PROBLEM: When a line in the records includes the string "Akışı", it goes into the tally; report that tally alone.

+===+

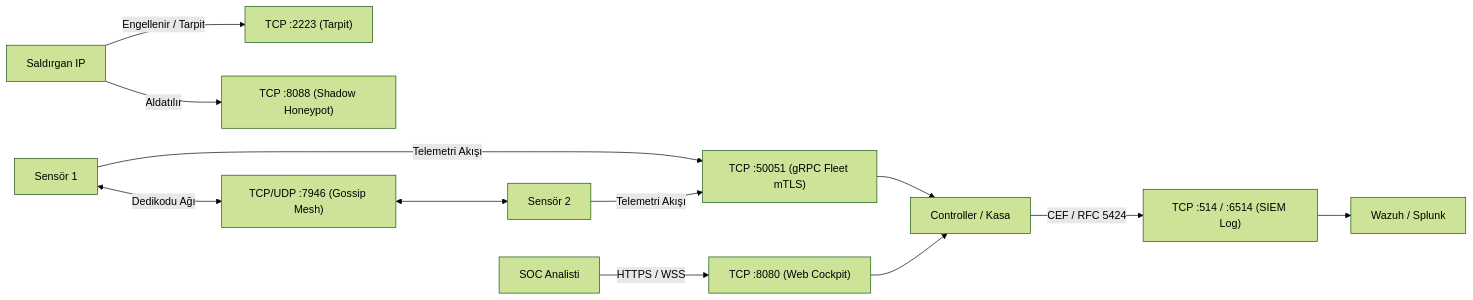
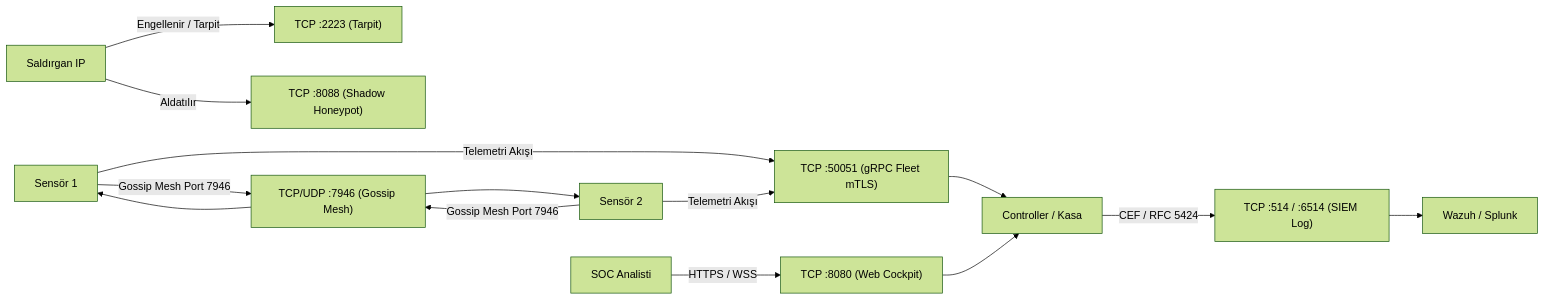
Before and after one commit to CoPdasten/copsec: the fourth of 4 diagrams in docs/DEPLOYMENT_TOPOLOGIES.md, drawn with Mermaid (forest theme). The commit also changed other lines of this file and 1 other file, not shown here.

Commit message:
fix(docs): eliminate parentheses from mermaid edge labels to resolve GitHub parser errors

````diff
--- a/docs/DEPLOYMENT_TOPOLOGIES.md
+++ b/docs/DEPLOYMENT_TOPOLOGIES.md
@@ -260,14 +265,17 @@
 ```mermaid
 flowchart LR
     ATTACKER["Saldırgan IP"] -->|Engellenir / Tarpit| P2223["TCP :2223 (Tarpit)"]
     ATTACKER -->|Aldatılır| P8088["TCP :8088 (Shadow Honeypot)"]
     
-    SENSOR1["Sensör 1"] <-->|Dedikodu Ağı| P7946["TCP/UDP :7946 (Gossip Mesh)"] <--> SENSOR2["Sensör 2"]
+    SENSOR1["Sensör 1"] -->|Gossip Mesh Port 7946| P7946["TCP/UDP :7946 (Gossip Mesh)"]
+    P7946 --> SENSOR1
+    SENSOR2["Sensör 2"] -->|Gossip Mesh Port 7946| P7946
+    P7946 --> SENSOR2
     
     SENSOR1 -->|Telemetri Akışı| P50051["TCP :50051 (gRPC Fleet mTLS)"] --> CONTROLLER["Controller / Kasa"]
     SENSOR2 -->|Telemetri Akışı| P50051
     
     OPERATOR["SOC Analisti"] -->|HTTPS / WSS| P8080["TCP :8080 (Web Cockpit)"] --> CONTROLLER
     
     CONTROLLER -->|CEF / RFC 5424| P514["TCP :514 / :6514 (SIEM Log)"] --> SIEM["Wazuh / Splunk"]
 ```
````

+===+

WORKED SOLUTION: 2